If you’re trying to avoid going to the doctor by eating an apple a day, head to Wisconsin. The state is one of the top apple producers in the nation, yielding millions of pounds of the all-American fruit each year.
In Trempealeau, Jess Ecker helps operate Ecker’s Apple Farm along with her mother, sister and husband. The farm has been family-owned and -operated since 1945, but it was converted to an orchard in the late 1970s. Ecker says the orchard covers about 100 acres, with 40 dedicated to apple production.
They grow many different varieties, including Gingergold, McIntosh, Gala, Riverbelle, Fuji, Red Delicious and Honeycrisp.
“Honeycrisp has a beautiful color, a sweet and tangy flavor profile, and a cell structure that explodes with juice as you take a bite,” Ecker says. “It’s a great eating apple, but also bakes well. It’s a big hit when dipped in caramel and rolled in nuts and candy.”
The farm also grows English cider apple trees and blueberry bushes that offer U-pick opportunities for customers in the summer. Ecker says that apples do well in Wisconsin, thanks to the state’s favorable climate.
“Wisconsin’s land and climate are conducive to apple growing in general,” Ecker says. “We get just the right amount of hot and cold temperatures to support a solid growing season for apples. Good rainfall, decent sun exposure and cool autumn nights that turn apples red are some other factors that make Wisconsin a hot spot for growing apples.”
Those cool autumn nights also attract families to the farm, and Ecker’s offers lots of activities focused around apples, as well as a beer garden they added in 2014.
“We offer pick-your-own apples in September and October, and haul guests around the orchard with our tractor,” Ecker says. “We also started throwing a large farm party, the Honeycrisp Hootenanny, in mid-October each year. It’s a celebration of Honeycrisp apples, bluegrass music and beer.”
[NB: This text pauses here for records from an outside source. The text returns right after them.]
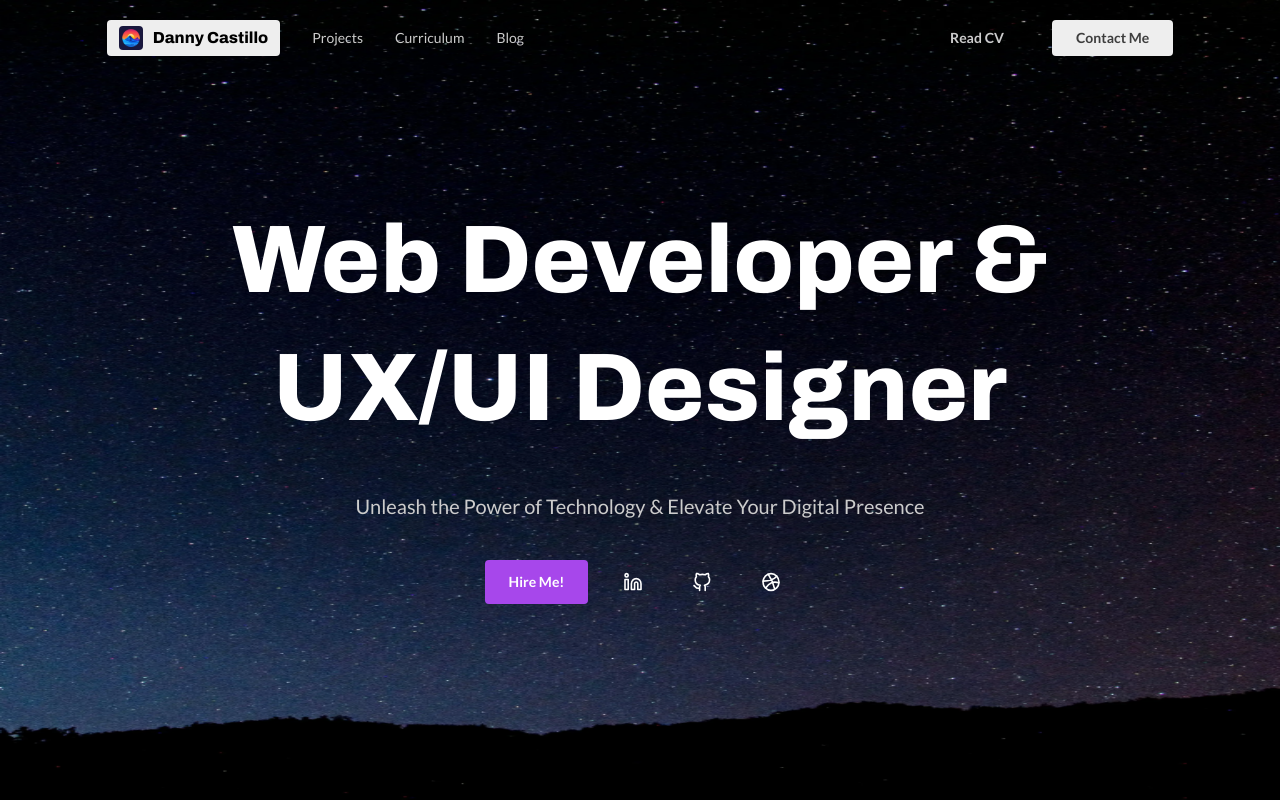
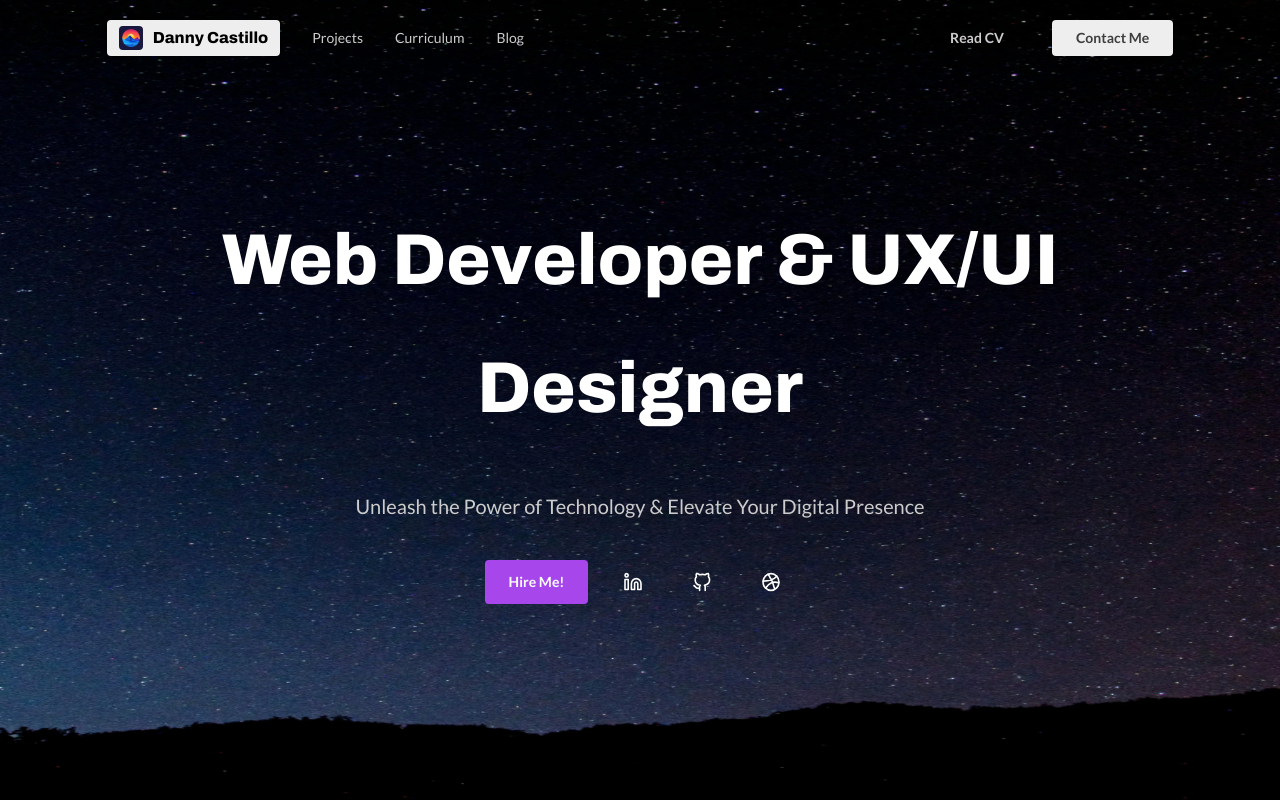
Before and after one commit to dannycastilloo/portfolio, a React (Vite) app: page / in a window 1280 px wide. Shown: the top 800 px of the page. Built offline with nearby package versions, Linux system fonts and the light colour scheme; the HTML template or start-up script is replaced by a standard one.

Commit message:
change title size

```diff
--- a/src/views/HomeView.jsx
+++ b/src/views/HomeView.jsx
@@ -12,7 +12,7 @@ function HomeView() {
             <section className='w-full h-screen flex flex-col justify-between items-center presentation m-auto'>
                 <div className='container flex flex-col gap-16 mx-auto justify-between items-center mt-32 md:mt-36 lg:mt-0 lg:flex-row lg:gap-0 w-10/12 h-screen'>
                     <div className='flex flex-col mx-auto items-start gap-10'>
-                        <h1 className='font-extrabold text-start text-white font-archivo lg:text-center text-6xl leading-18 md:text-7xl lg:text-8xl md:leading-26 lg:leading-36'>Web Developer & UX/UI Designer</h1>
+                        <h1 className='font-extrabold text-start text-white font-archivo lg:text-center text-6xl leading-18 md:text-7xl lg:text-7xl md:leading-26 lg:leading-36'>Web Developer & UX/UI Designer</h1>
                         <p className='text-start text-gray1 lg:text-center lg:mx-auto text-lg md:text-xl lg:texl-2xl'>Unleash the Power of Technology & Elevate Your Digital Presence</p>
                         <div className='flex flex-col gap-6 lg:mx-auto justify-start items-start md:flex-row md:justify-center md:items-center md:gap-5'>
                             <a href="mailto:dannycastillootiniano@gmail.com" target="_blank" rel="noopener noreferrer" className="px-6 py-3 bg-purple1 hover:bg-purple2 text-white rounded font-semibold text-sm flex justify-center items-center cursor-pointer transition-all duration-300">Hire Me!</a>
```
Fresh Apples for All
At Helene’s Hilltop Orchard in Merrill, the majority of the apples grown on the farm’s 20 acres are sold retail through U-pick sales. Guests have the opportunity to stroll through the orchard in the fall and fill a bag with fresh apples. Afterward, they can stop by the farm’s on-site commercial bakery for a delicious caramel apple walnut muffin, apple pie, apple dumpling or apple turnover made from scratch with freshly harvested apples.
“About 80 percent of our apples go through U-pick,” says Olivia Telschow, orchard manager, who runs the farm with her mother, Helene (the orchard’s namesake), her husband and her three children. Her father, Dave, is now retired and continues to mentor her in production and care of the trees.
“The rest of the apples we harvest for ourselves to use for our bakery products,” Telschow adds. “It’s extremely important to us to use our own products in baking. We bake thousands of apple pies that have about three pounds of sliced apples in them.”
Telschow says that Helene’s Orchard is involved in agritourism as well, and they hope to really educate consumers about apples by letting them pick their own.
“In the fall we have a cow train ride that goes through a corn path, along with a hay wagon ride, corn maze and barnyard play area filled with agricultural equipment for children to explore. The U-pick helps create an experience for visitors and gives them a better understanding of where the apples come from,” she says.
The orchard grows three types of apples for visitors to choose from – Cortland, Honeycrisp and McIntosh – as well as some experimental heritage trees that are used to create a robust, flavorful cider.
“Those types of apples are in high demand from hard cider producers,” Telschow says. She adds that they’re always working to please the consumer, too.
“We have a lot of experimental trees planted to see how they do,” she says. “We’re always looking to what we can add, like maybe an early-season apple. Our apples aren’t really ripe until the middle of September, but people want it earlier.”